The Northern Lights CFC in Minnesota lowered its goal from $1.5 million last year — after receiving only $1.2 million in donations — to $1.2 million for 2012.
Three Rivers/Pennsylvania West CFC’s goal is unchanged at $1.1 million, even though it absorbed a smaller CFC and has a larger donor base this year.
The Miami Valley CFC in Ohio kept its goal flat this year at $3 million.
Wink Newcomb, manager for the Northern Lights CFC, said campaigns have to be realistic about federal employees’ ability to give. “The freeze on federal salaries has had an effect,” she said.
Funds donated to the government’s charity drive have declined each year since hitting an all-time high of $282.6 million in 2009. They fell to $281.5 million in 2010 and to $272.7 million last year. And while the average federal employee pledge has risen over the last 50 years — hitting $284.27 last year — the participation rate has steadily trended downward to 24 percent from 40 percent in 1998 and nearly 80 percent in 1965.
The campaign runs from Sept. 1 to Dec. 15.
The National Capital Area Combined Federal Campaign set an ambitious $67.2 million fundraising goal last year. But the two-year pay freeze, a dwindling donor base and an unsteady economy caused donations to fall short at $64.5 million.

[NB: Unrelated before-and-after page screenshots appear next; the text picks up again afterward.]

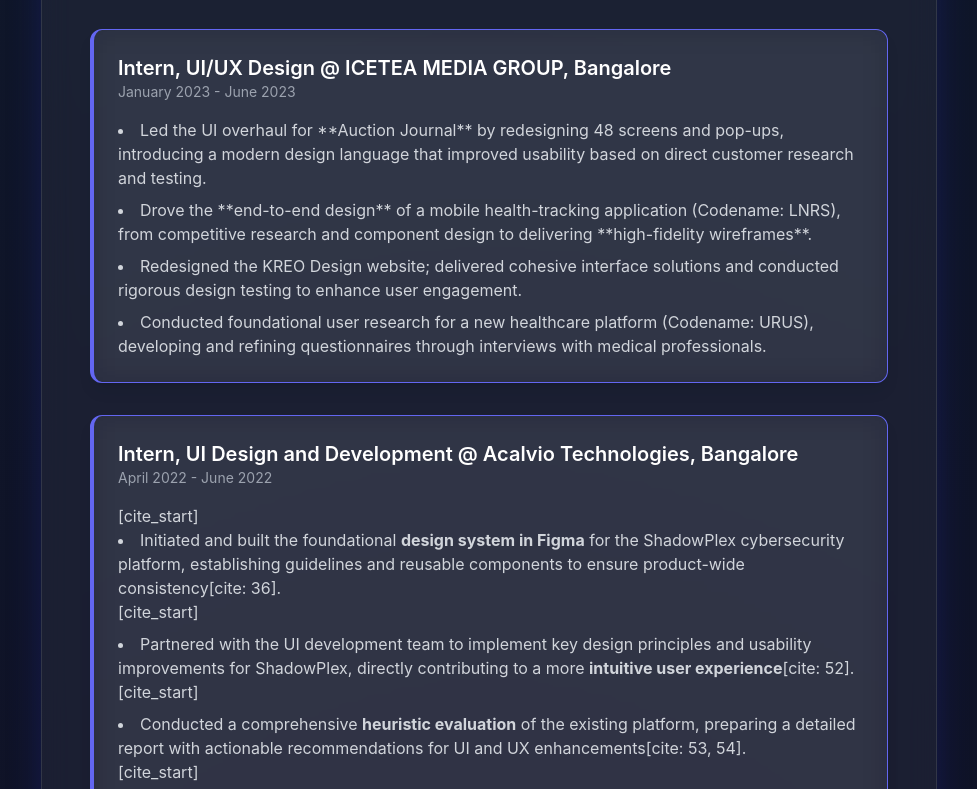
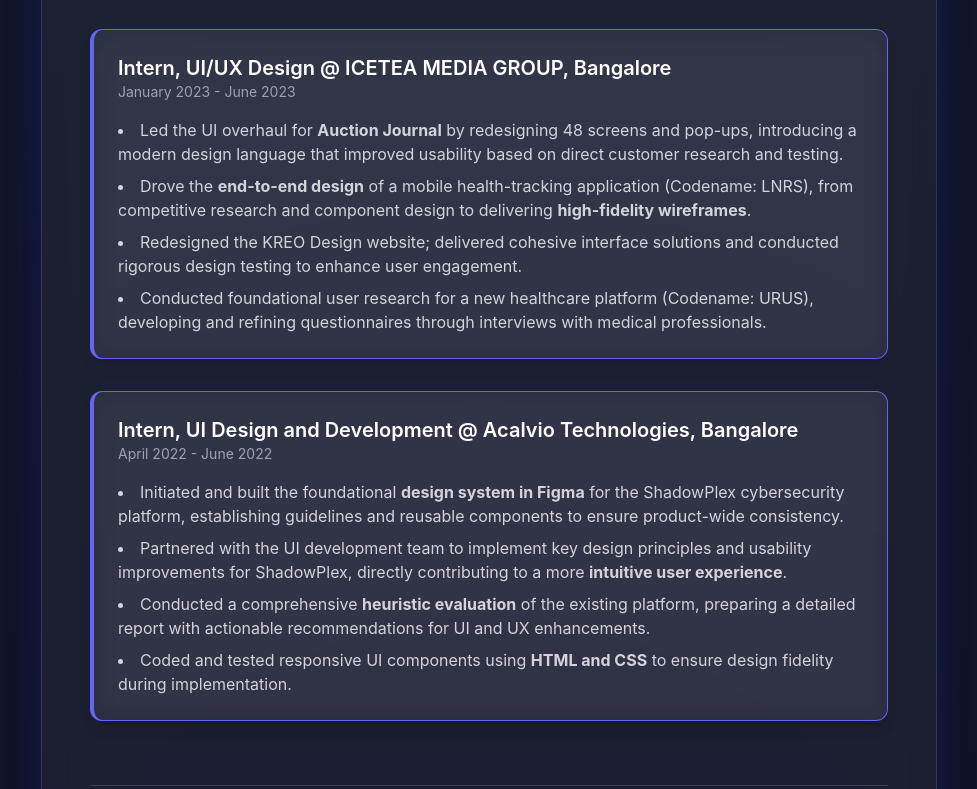
Before and after one commit to Piyush-HCI/Experimental_Resume, a plain HTML site: page index.html in a window 1280 px wide. Shown: the part 647-1436 px from the top of the page, without its empty margins (151-1128 px from the left). Drawn offline with nearby package versions, Linux system fonts and the light colour scheme.

Commit message:
Format HTML content for better readability

```diff
--- a/index.html
+++ b/index.html
@@ -65,8 +65,8 @@
                     <h3 class="text-xl font-semibold text-white">Intern, UI/UX Design @ ICETEA MEDIA GROUP, Bangalore</h3>
                     <p class="text-sm text-gray-400 mb-4">January 2023 - June 2023</p>
                     <ul class="list-disc list-inside space-y-2 text-gray-300">
-                        <li>Led the UI overhaul for **Auction Journal** by redesigning 48 screens and pop-ups, introducing a modern design language that improved usability based on direct customer research and testing.</li>
-                        <li>Drove the **end-to-end design** of a mobile health-tracking application (Codename: LNRS), from competitive research and component design to delivering **high-fidelity wireframes**.</li>
+                        <li>Led the UI overhaul for <strong>Auction Journal</strong> by redesigning 48 screens and pop-ups, introducing a modern design language that improved usability based on direct customer research and testing.</li>
+                        <li>Drove the <strong>end-to-end design</strong> of a mobile health-tracking application (Codename: LNRS), from competitive research and component design to delivering <strong>high-fidelity wireframes</strong>.</li>
                         <li>Redesigned the KREO Design website; delivered cohesive interface solutions and conducted rigorous design testing to enhance user engagement.</li>
                         <li>Conducted foundational user research for a new healthcare platform (Codename: URUS), developing and refining questionnaires through interviews with medical professionals.</li>
                     </ul>
@@ -76,10 +76,10 @@
                     <h3 class="text-xl font-semibold text-white">Intern, UI Design and Development @ Acalvio Technologies, Bangalore</h3>
                     <p class="text-sm text-gray-400 mb-4">April 2022 - June 2022</p>
                     <ul class="list-disc list-inside space-y-2 text-gray-300">
-                        [cite_start]<li>Initiated and built the foundational <strong>design system in Figma</strong> for the ShadowPlex cybersecurity platform, establishing guidelines and reusable components to ensure product-wide consistency[cite: 36].</li>
-                        [cite_start]<li>Partnered with the UI development team to implement key design principles and usability improvements for ShadowPlex, directly contributing to a more <strong>intuitive user experience</strong>[cite: 52].</li>
-                        [cite_start]<li>Conducted a comprehensive <strong>heuristic evaluation</strong> of the existing platform, preparing a detailed report with actionable recommendations for UI and UX enhancements[cite: 53, 54].</li>
-                        [cite_start]<li>Coded and tested responsive UI components using <strong>HTML and CSS</strong> to ensure design fidelity during implementation[cite: 55].</li>
+                        <li>Initiated and built the foundational <strong>design system in Figma</strong> for the ShadowPlex cybersecurity platform, establishing guidelines and reusable components to ensure product-wide consistency.</li>
+                        <li>Partnered with the UI development team to implement key design principles and usability improvements for ShadowPlex, directly contributing to a more <strong>intuitive user experience</strong>.</li>
+                        <li>Conducted a comprehensive <strong>heuristic evaluation</strong> of the existing platform, preparing a detailed report with actionable recommendations for UI and UX enhancements.</li>
+                        <li>Coded and tested responsive UI components using <strong>HTML and CSS</strong> to ensure design fidelity during implementation.</li>
                     </ul>
                 </div>
             </section>
@@ -187,20 +187,20 @@
 
                     <div class="glass-card project-card-4-3 p-6 rounded-xl shadow-xl border-t-4 border-yellow-400 flex-shrink-0 project-card" data-category="vr all" style="transform: translateZ(15px);">
                         <h3 class="text-xl font-semibold text-white mb-1">Featured: VR Dissertation</h3>
-                        <p class="text-sm text-gray-400 mb-4">**Virtual Reality for Education**</p>
+                        <p class="text-sm text-gray-400 mb-4">Virtual Reality for Education</p>
                         <p class="text-gray-300 text-sm mb-4">A comprehensive UX project on designing and testing a VR educational experience. Showcase of deep research and high-fidelity prototyping.</p>
                         <a href="https://www.piyush-uxd.com/my-work/virtual-reality-for-education" target="_blank" class="text-indigo-400 hover:text-white font-medium flex items-center">View Case Study &rarr;</a>
                     </div>
 
                     <div class="glass-card project-card-1-1 p-6 rounded-xl shadow-lg flex-shrink-0 project-card" data-category="vr all" style="transform: translateZ(5px);">
                         <h3 class="text-xl font-semibold text-white mb-1">VR Flood Risk</h3>
-                        <p class="text-sm text-gray-400 mb-4">**Experiencing Climate Risk in VR**</p>
+                        <p class="text-sm text-gray-400 mb-4">Experiencing Climate Risk in VR</p>
                         <a href="https://www.piyush-uxd.com/my-work/experience-flood-risk-in-vr" target="_blank" class="text-indigo-400 hover:text-white font-medium flex items-center">View Case Study &rarr;</a>
                     </div>
 
                     <div class="glass-card project-card-1-1 p-6 rounded-xl shadow-lg flex-shrink-0 project-card" data-category="app all" style="transform: translateZ(5px);">
                         <h3 class="text-xl font-semibold text-white mb-1">Career Coach</h3>
-                        <p class="text-sm text-gray-400 mb-4">**Education & Career Guidance Platform**</p>
+                        <p class="text-sm text-gray-400 mb-4">Education & Career Guidance Platform</p>
                         <a href="https://www.piyush-uxd.com/my-work/education-and-career-coach" target="_blank" class="text-indigo-400 hover:text-white font-medium flex items-center">View Case Study &rarr;</a>
                     </div>
 
@@ -229,7 +229,7 @@
                 </div>
 
                 <div class="text-lg text-gray-300 mb-8 leading-relaxed">
-                    <p>I am a highly motivated designer focused on transforming complex problems into simple, <strong>intuitive user experiences</strong>. My foundation in both **UX Design** (MSc) and **UI Development** (BVoc) allows me to serve as a vital bridge between design and engineering teams.</p>
+                    <p>I am a highly motivated designer focused on transforming complex problems into simple, <strong>intuitive user experiences</strong>. My foundation in both <strong>UX Design</strong> (MSc) and <strong>UI Development</strong> (BVoc) allows me to serve as a vital bridge between design and engineering teams.</p>
                     <p class="mt-4">My core professional philosophy revolves around <strong>Cross-functional Collaboration</strong> and <strong>Stakeholder Management</strong>, ensuring design initiatives are aligned with business goals and technical feasibility. I use <strong>Storytelling</strong> to champion the user's voice and drive product decisions in <strong>Agile Methodologies</strong> environments.</p>
                 </div>
 
```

The Office of Personnel Management, which oversees the CFC, does not set annual nationwide goals, according to CFC director Keith Willingham. He said in a statement that CFC welcomes all contributions.
Joseph Mettimano, spokesman for the nonprofit Global Impact, which runs the National Capital Area CFC campaign and the overseas campaign, praised employees for last year’s “astonishing” donations during a down economy. And this year’s $62 million goal is still “ambitious” and will require the CFC to reach out to new donors, he said.

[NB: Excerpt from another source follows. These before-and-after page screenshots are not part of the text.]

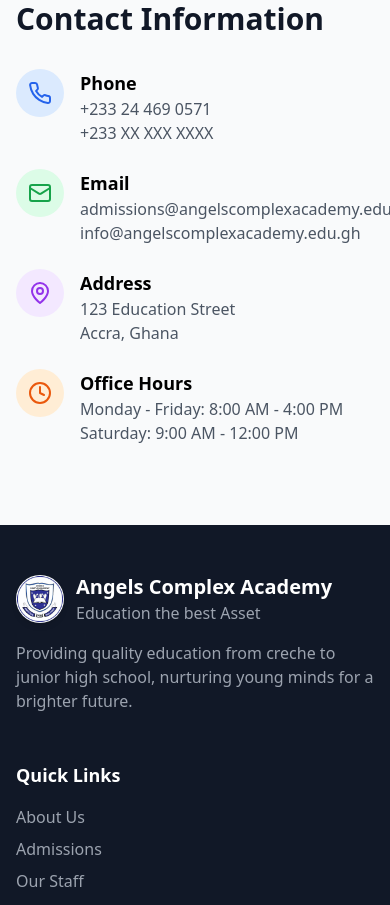
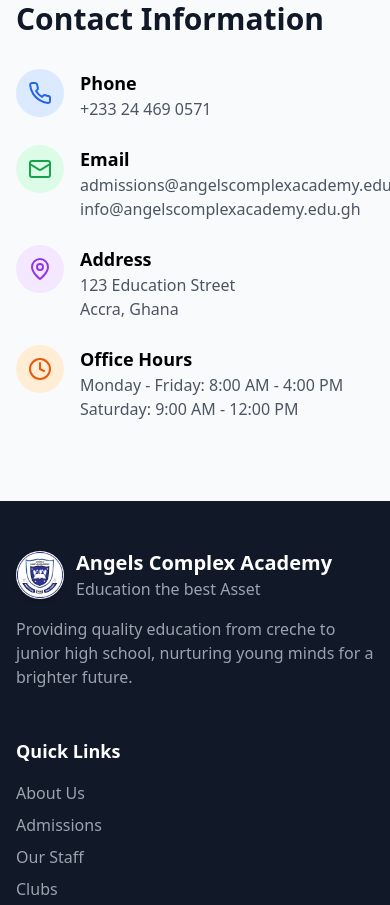
Before and after one commit to steveayisi/ANGEL-COMPLEX-ACADEMY-WEBSITE-, a React (Vite) app: page /admissions in a window 390 px wide. Shown: the part 7860-8765 px from the top of the page. Built offline with nearby package versions, Linux system fonts and the light colour scheme; no server answers.

Commit message:
Remove second phone number from Admissions page contact info

```diff
--- a/src/pages/Admissions.tsx
+++ b/src/pages/Admissions.tsx
@@ -958,7 +958,6 @@ const Admissions = () => {
                   <div>
                     <h3 className="font-semibold text-lg">Phone</h3>
                     <p className="text-gray-600">+233 24 469 0571</p>
-                    <p className="text-gray-600">+233 XX XXX XXXX</p>
                   </div>
                 </div>
                 <div className="flex items-start space-x-4">
```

The Overseas CFC does not set annual fundraising goals, Mettimano said. Instead, the CFC tries to ensure that 100 percent of all personnel have the opportunity to donate if they want. The goal is to increase the number of federal workers participating — even if they are only donating $5, she said. Federal workers in the area will be able to give online for the first time — which she hopes will boost participation.
Mettimano said broadening the donor base and involving new donors and young feds are crucial parts of his strategy this season.
The CFC created a young donor advisory council made up of younger feds who will help direct outreach efforts and advise how to get younger workers to donate — part of a CFC “succession strategy,” according to Mettimano. The council members will offer advice on how and where to advertise and explain how the campaign works.
The CFC-50 Commission, a panel tasked with improving the charity drive, in a July report said new employees should be able to make CFC donations as soon as they are hired instead of waiting for the fall CFC season to begin.